* Work task: Copy nothing but the lines from the opening of the entries through the line that contains "3 other files.", exactly as written. Drop the pictures.
■ ■ ■ ■
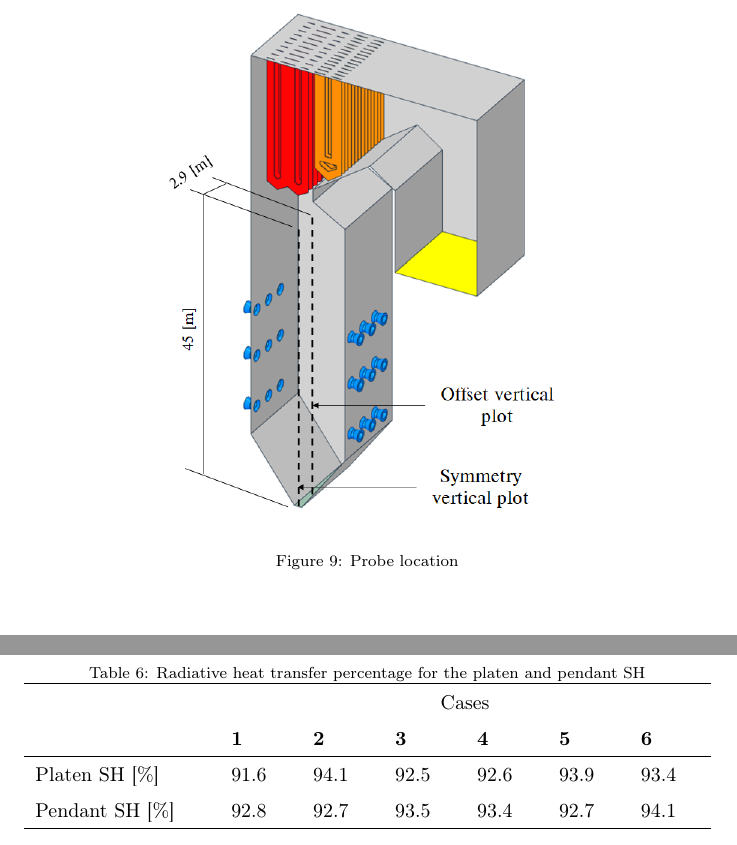
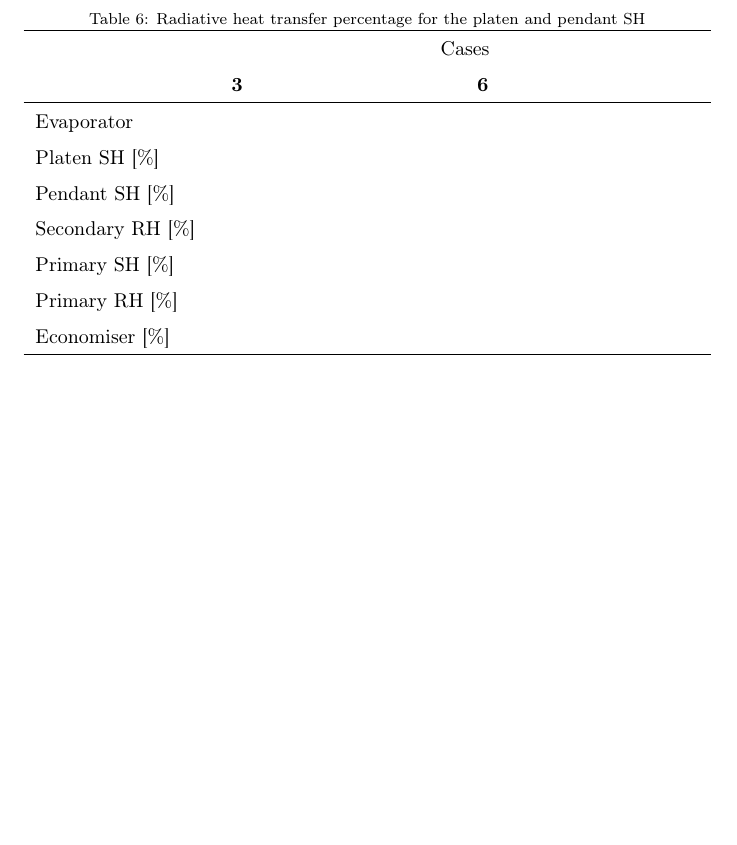
Before and after one commit to bradrawlins/PAPER_2_LOW_LOAD, a LaTeX paper (PAPER_2/PAPER_2_REV1.tex): two parts of pages 18 and 20 of 22 before the commit and part of page 20 of 22 after it, the two joined at a grey line, cut at the place of the change, the shorter picture padded with empty space. Compiled offline with pdfLaTeX.

Commit message:
Update - 15/09/2021 1#

```diff
--- a/PAPER_2/PAPER_2_REV1.tex
+++ b/PAPER_2/PAPER_2_REV1.tex
@@ -394,12 +394,6 @@ Need flownex model and process modelling description
 \caption{CO mass fraction ($Y_{CO}$) concentrations for cases 1 through 6 on a temperature iso-surface of 1600 K}
 \end{figure}
 
-\begin{figure}
-\centering
-\includegraphics[scale=0.5]{PROBE_LOCATIONS}
-\caption{Probe location}
-\label{fig_probe_loc}
-\end{figure}
 
 \begin{figure}[h!]
 \centering
@@ -469,13 +463,18 @@ T_{metal} = T_{wall} - \left(\frac{\dot{q}_{SH}t_{ASH}}{\lambda_{ASH}}\right)
 \caption{Radiative heat transfer percentage for the platen and pendant SH}
 \label{fuel}
 {\tabulinesep=1.2mm
-\begin{tabularx}{\linewidth}{p{0.25\linewidth} XXXXXX}
+\begin{tabularx}{\linewidth}{p{0.25\linewidth} XX}
 \hline
-&\multicolumn{6}{c}{Cases}\\
- & \textbf{1} & \textbf{2} & \textbf{3}& \textbf{4}&\textbf{5}&\textbf{6}\\
+&\multicolumn{2}{c}{Cases}\\
+ &\textbf{3}&\textbf{6}\\
 \hline
-Platen SH [\%] & 91.6 & 94.1 & 92.5 & 92.6 & 93.9 & 93.4\\
-Pendant SH [\%] & 92.8 & 92.7 & 93.5 & 93.4 & 92.7 & 94.1\\
+Evaporator \\
+Platen SH [\%] & \\
+Pendant SH [\%] &\\
+Secondary RH [\%]\\
+Primary SH [\%]\\
+Primary RH [\%]\\
+Economiser [\%]\\
 \hline
 \end{tabularx}}
 \end{table}
```
Also changed, not shown: PAPER_2/FLOWNEX_SETUP.png, PAPER_2/GEOMETRY.png, PAPER_2/PAPER_2_REV1.pdf, PAPER_2/PROBE_LOCATIONS.png (deleted), PAPER_2/PAPER_2_REV1.tex (2 more changed lines), 3 other files.
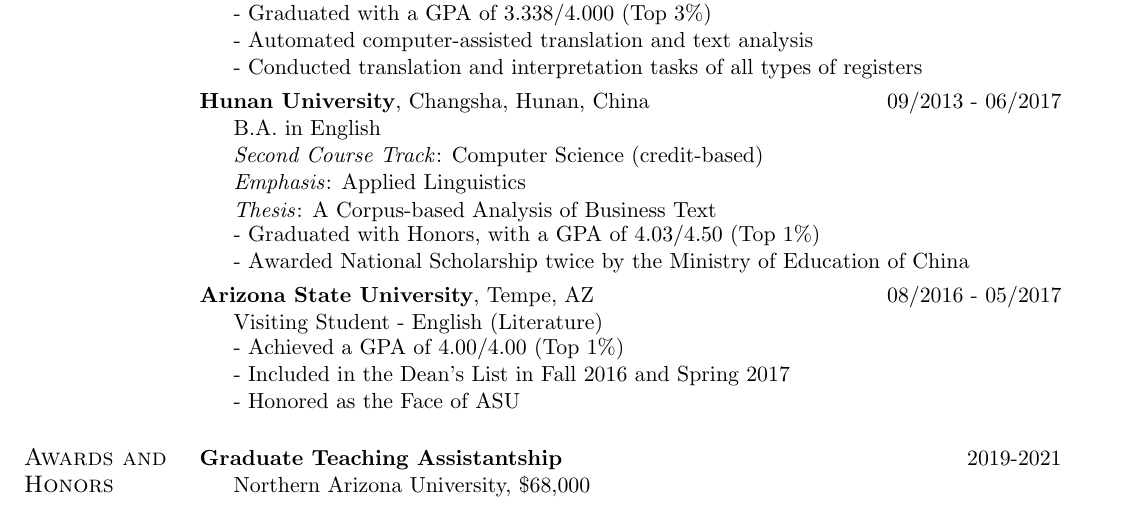
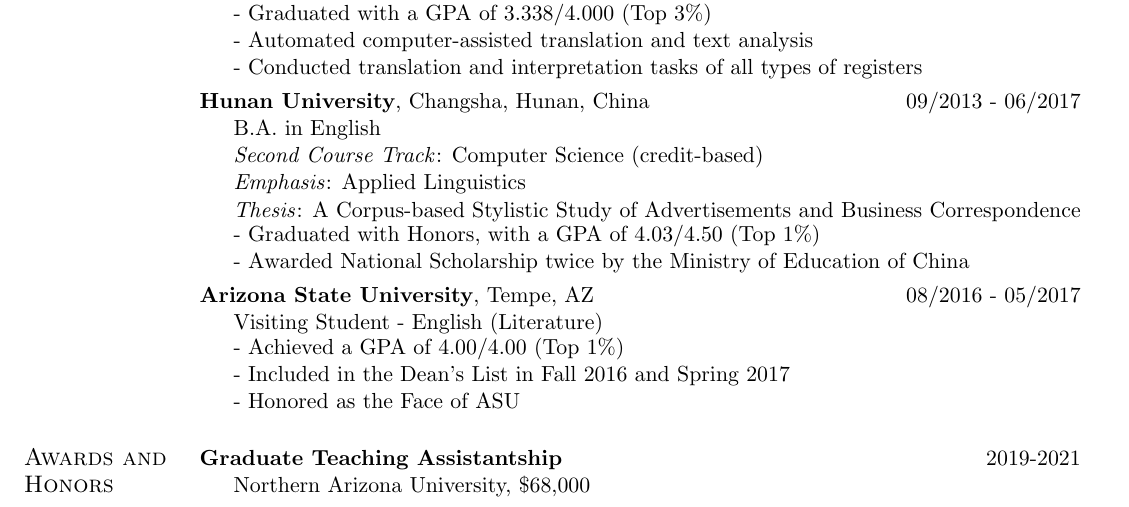
Before and after one commit to logreg-n-coffee/academic-cv, a LaTeX CV (cv.tex): part of page 1 of 4, cut so that both start at the same text. Compiled offline with pdfLaTeX.

Commit message:
Minor fixes
Updated the undergrad thesis name

```diff
--- a/cv.tex
+++ b/cv.tex
@@ -71,7 +71,7 @@
 	& \indent B.A. in English \\
 	& \indent \emph{Second Course Track}: Computer Science (credit-based) \\
 	& \indent \emph{Emphasis}: Applied Linguistics \\
-	& \indent \emph{Thesis}: A Corpus-based Analysis of Business Text \\
+	& \indent \emph{Thesis}: A Corpus-based Stylistic Study of Advertisements and Business Correspondence \\
 	& \indent \parbox{5.7in}{
 	- Graduated with Honors, with a GPA of 4.03/4.50 (Top 1\%) \\
 	- Awarded National Scholarship twice by the Ministry of Education of China
```
Also changed, not shown: cv.pdf, 2 other files.
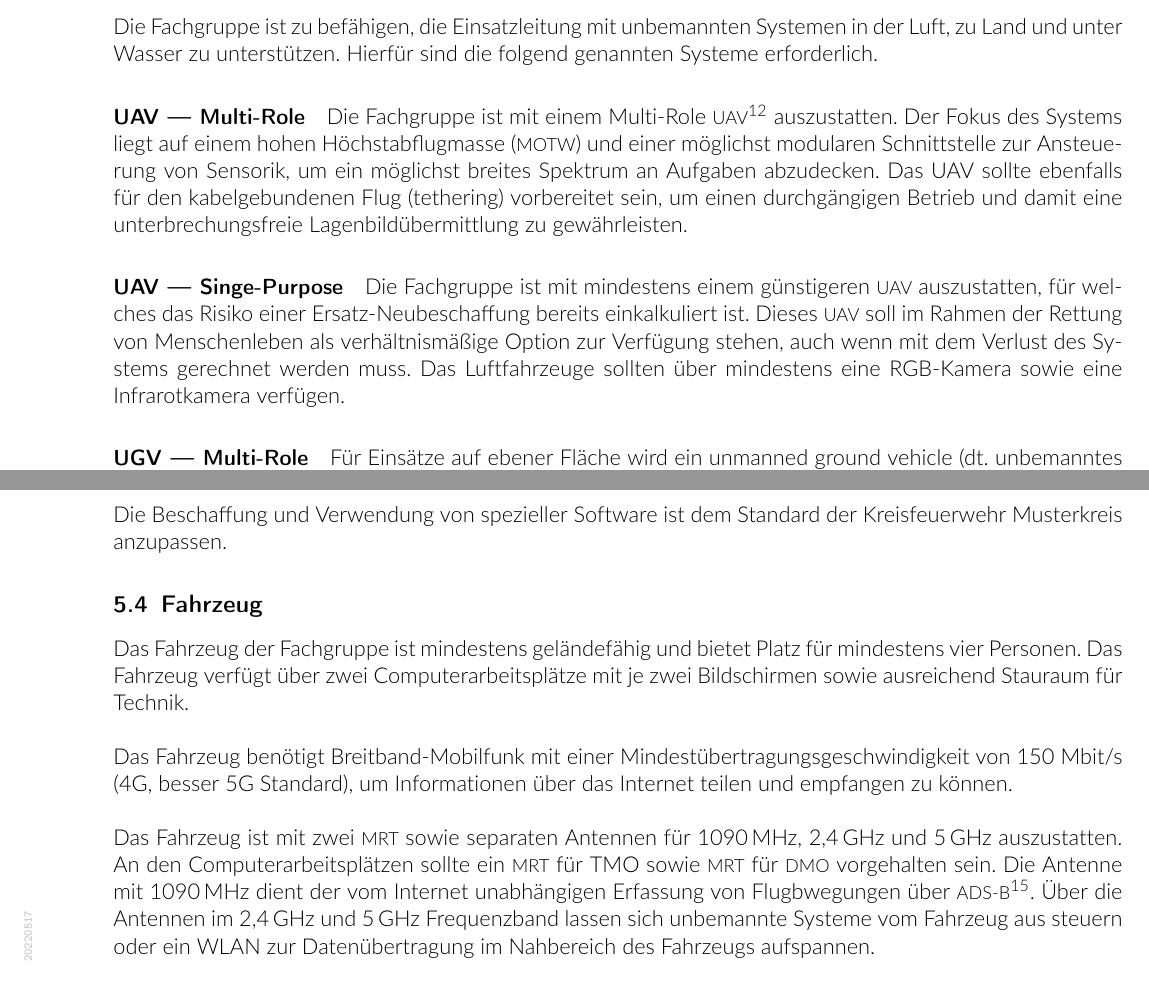
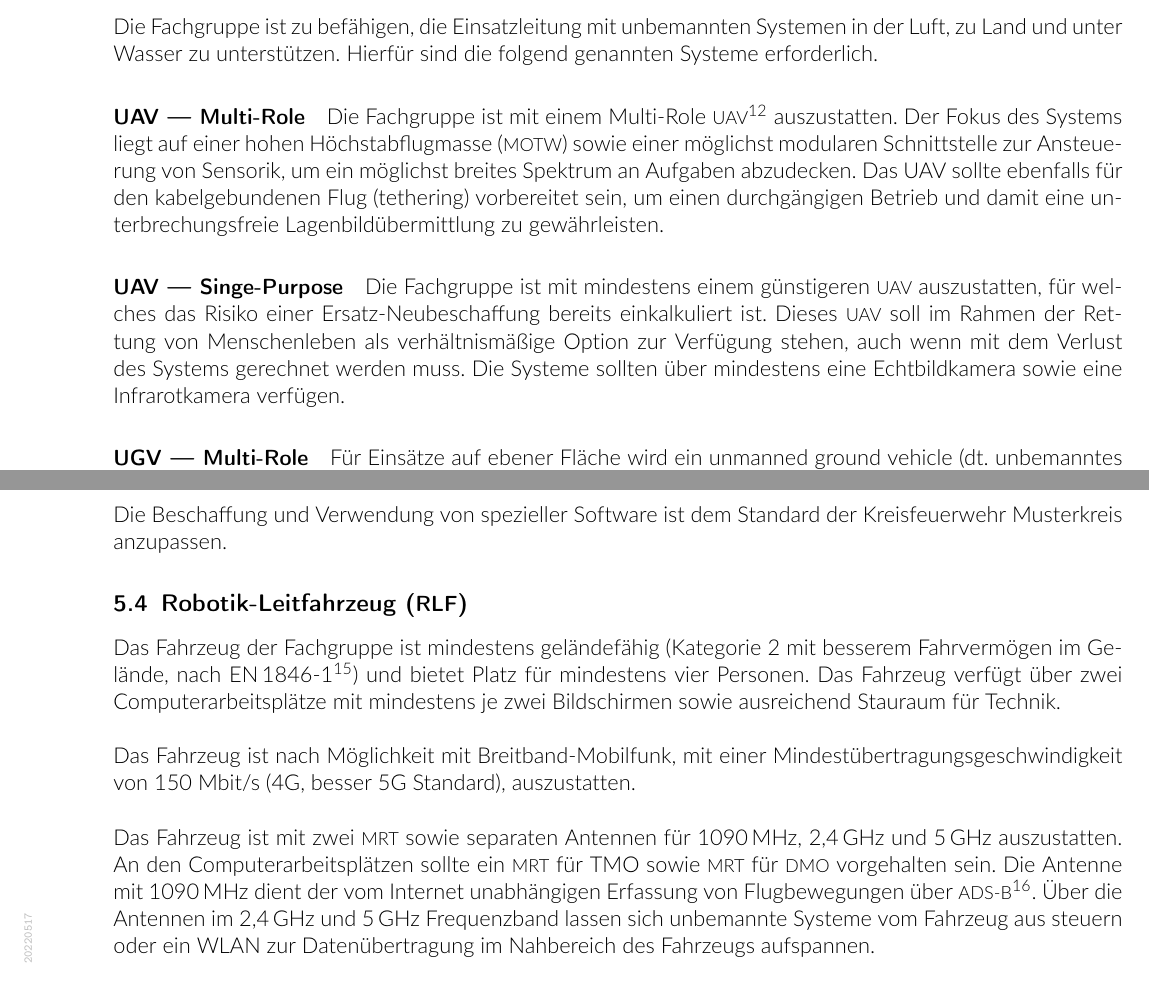
Before and after one commit to valofly/Konzept-Fachgruppe-Rettungsrobotik, a LaTeX document (concept_RettR.tex, which reads chapter/05_equipment.tex): two parts of pages 13 and 14 of 20, joined at a grey line, cut so that both start at the same text. Compiled offline with pdfLaTeX.

Commit message:
Fix spelling errors and rename the RLW (Robotik-Leitwagen) to RLF (Robotik-Leitfahrzeug).

```diff
--- a/chapter/05_equipment.tex
+++ b/chapter/05_equipment.tex
@@ -26,11 +26,11 @@ Die \callee{} ist zu befähigen, die Einsatzleitung mit unbemannten Systemen in
 
 \paragraph{UAV — Multi-Role}
 
-Die \callee{} ist mit einem Multi-Role \ac{uav}\footnote{\url{https://de.wikipedia.org/wiki/Multicopter}} auszustatten. Der Fokus des Systems liegt auf einem hohen \ac{mtow} und einer möglichst modularen Schnittstelle zur Ansteuerung von Sensorik, um ein möglichst breites Spektrum an Aufgaben abzudecken. Das UAV sollte ebenfalls für den kabelgebundenen Flug (tethering) vorbereitet sein, um einen durchgängigen Betrieb und damit eine unterbrechungsfreie Lagenbildübermittlung zu gewährleisten.
+Die \callee{} ist mit einem Multi-Role \ac{uav}\footnote{\url{https://de.wikipedia.org/wiki/Multicopter}} auszustatten. Der Fokus des Systems liegt auf einer hohen \ac{mtow} sowie einer möglichst modularen Schnittstelle zur Ansteuerung von Sensorik, um ein möglichst breites Spektrum an Aufgaben abzudecken. Das UAV sollte ebenfalls für den kabelgebundenen Flug (tethering) vorbereitet sein, um einen durchgängigen Betrieb und damit eine unterbrechungsfreie Lagenbildübermittlung zu gewährleisten.
 
 \paragraph{UAV — Singe-Purpose}
 
-Die \callee{} ist mit mindestens einem günstigeren \ac{uav} auszustatten, für welches das Risiko einer Ersatz-Neubeschaffung bereits einkalkuliert ist. Dieses \ac{uav} soll im Rahmen der Rettung von Menschenleben als verhältnismäßige Option zur Verfügung stehen, auch wenn mit dem Verlust des Systems gerechnet werden muss. Das Luftfahrzeuge sollten über mindestens eine RGB-Kamera sowie eine Infrarotkamera verfügen.
+Die \callee{} ist mit mindestens einem günstigeren \ac{uav} auszustatten, für welches das Risiko einer Ersatz-Neubeschaffung bereits einkalkuliert ist. Dieses \ac{uav} soll im Rahmen der Rettung von Menschenleben als verhältnismäßige Option zur Verfügung stehen, auch wenn mit dem Verlust des Systems gerechnet werden muss. Die Systeme sollten über mindestens eine Echtbildkamera sowie eine Infrarotkamera verfügen.
 
 \paragraph{UGV — Multi-Role}
 
@@ -71,12 +71,12 @@ Es fallen unter Umständen Lizenzgebühren für einzelne Softwarepakete an. Für
 
 \noindent Die Beschaffung und Verwendung von spezieller Software ist dem Standard der Kreisfeuerwehr \district{} anzupassen.
 
-\subsection{Fahrzeug}
+\subsection{\acf{rlf}}
 
-Das Fahrzeug der \callee{} ist mindestens geländefähig und bietet Platz für mindestens vier Personen. Das Fahrzeug verfügt über zwei Computerarbeitsplätze mit je zwei Bildschirmen sowie ausreichend Stauraum für Technik.\\
+Das Fahrzeug der \callee{} ist mindestens geländefähig (Kategorie 2 mit besserem Fahrvermögen im Gelände, nach EN\,1846-1\footnote{\url{https://www.beuth.de/de/norm/din-en-1846-1/135920475}}) und bietet Platz für mindestens vier Personen. Das Fahrzeug verfügt über zwei Computerarbeitsplätze mit mindestens je zwei Bildschirmen sowie ausreichend Stauraum für Technik.\\
 
-\noindent Das Fahrzeug benötigt Breitband-Mobilfunk mit einer Mindestübertragungsgeschwindigkeit von 150 Mbit/s (4G, besser 5G Standard), um Informationen über das Internet teilen und empfangen zu können.\\
+\noindent Das Fahrzeug ist nach Möglichkeit mit Breitband-Mobilfunk, mit einer Mindestübertragungsgeschwindigkeit von 150 Mbit/s (4G, besser 5G Standard), auszustatten.\\
 
-\noindent Das Fahrzeug ist mit zwei \ac{mrt} sowie separaten Antennen für 1090\,MHz, 2,4\,GHz und 5\,GHz auszustatten. An den Computerarbeitsplätzen sollte ein \ac{mrt} für TMO sowie \ac{mrt} für \ac{dmo} vorgehalten sein. Die Antenne mit 1090\,MHz dient der vom Internet unabhängigen Erfassung von Flugbwegungen über \acs{adsb}\footnote{\url{https://de.wikipedia.org/wiki/Automatic_Dependent_Surveillance}}. Über die Antennen im 2,4\,GHz und 5\,GHz Frequenzband lassen sich unbemannte Systeme vom Fahrzeug aus steuern oder ein WLAN zur Datenübertragung im Nahbereich des Fahrzeugs aufspannen.\\
+\noindent Das Fahrzeug ist mit zwei \ac{mrt} sowie separaten Antennen für 1090\,MHz, 2,4\,GHz und 5\,GHz auszustatten. An den Computerarbeitsplätzen sollte ein \ac{mrt} für TMO sowie \ac{mrt} für \ac{dmo} vorgehalten sein. Die Antenne mit 1090\,MHz dient der vom Internet unabhängigen Erfassung von Flugbewegungen über \acs{adsb}\footnote{\url{https://de.wikipedia.org/wiki/Automatic_Dependent_Surveillance}}. Über die Antennen im 2,4\,GHz und 5\,GHz Frequenzband lassen sich unbemannte Systeme vom Fahrzeug aus steuern oder ein WLAN zur Datenübertragung im Nahbereich des Fahrzeugs aufspannen.\\
 
 \noindent Das Fahrzeug kann den landschaftlichen Gegebenheiten entsprechend im gesamten Landkreis \district{} eingesetzt werden. Mit dem Fahrzeug lassen sich alle Einsätze gemäß Kapitel \ref{sec:alarmSmall} abdecken. Dabei ist das Fahrzeug dafür ausgelegt, auch in umfassenderen Einsatz- und Katastrophenlagen die Nutzung von unbemannten Systemen über die eigenen Möglichkeiten der \callee{} hinaus zu koordinieren.
```
Also changed, not shown: abbreviation_list.tex (+2 -0 lines), chapter/03_organization.tex (+1 -1 lines), chapter/06_training.tex (+2 -2 lines), definitions.tex (+1 -1 lines).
■ ■ ■ ■
* Solution below:
Before and after one commit to bradrawlins/PAPER_2_LOW_LOAD, a LaTeX paper (PAPER_2/PAPER_2_REV1.tex): two parts of pages 18 and 20 of 22 before the commit and part of page 20 of 22 after it, the two joined at a grey line, cut at the place of the change, the shorter picture padded with empty space. Compiled offline with pdfLaTeX.

Commit message:
Update - 15/09/2021 1#

```diff
--- a/PAPER_2/PAPER_2_REV1.tex
+++ b/PAPER_2/PAPER_2_REV1.tex
@@ -394,12 +394,6 @@ Need flownex model and process modelling description
 \caption{CO mass fraction ($Y_{CO}$) concentrations for cases 1 through 6 on a temperature iso-surface of 1600 K}
 \end{figure}
 
-\begin{figure}
-\centering
-\includegraphics[scale=0.5]{PROBE_LOCATIONS}
-\caption{Probe location}
-\label{fig_probe_loc}
-\end{figure}
 
 \begin{figure}[h!]
 \centering
@@ -469,13 +463,18 @@ T_{metal} = T_{wall} - \left(\frac{\dot{q}_{SH}t_{ASH}}{\lambda_{ASH}}\right)
 \caption{Radiative heat transfer percentage for the platen and pendant SH}
 \label{fuel}
 {\tabulinesep=1.2mm
-\begin{tabularx}{\linewidth}{p{0.25\linewidth} XXXXXX}
+\begin{tabularx}{\linewidth}{p{0.25\linewidth} XX}
 \hline
-&\multicolumn{6}{c}{Cases}\\
- & \textbf{1} & \textbf{2} & \textbf{3}& \textbf{4}&\textbf{5}&\textbf{6}\\
+&\multicolumn{2}{c}{Cases}\\
+ &\textbf{3}&\textbf{6}\\
 \hline
-Platen SH [\%] & 91.6 & 94.1 & 92.5 & 92.6 & 93.9 & 93.4\\
-Pendant SH [\%] & 92.8 & 92.7 & 93.5 & 93.4 & 92.7 & 94.1\\
+Evaporator \\
+Platen SH [\%] & \\
+Pendant SH [\%] &\\
+Secondary RH [\%]\\
+Primary SH [\%]\\
+Primary RH [\%]\\
+Economiser [\%]\\
 \hline
 \end{tabularx}}
 \end{table}
```
Also changed, not shown: PAPER_2/FLOWNEX_SETUP.png, PAPER_2/GEOMETRY.png, PAPER_2/PAPER_2_REV1.pdf, PAPER_2/PROBE_LOCATIONS.png (deleted), PAPER_2/PAPER_2_REV1.tex (2 more changed lines), 3 other files.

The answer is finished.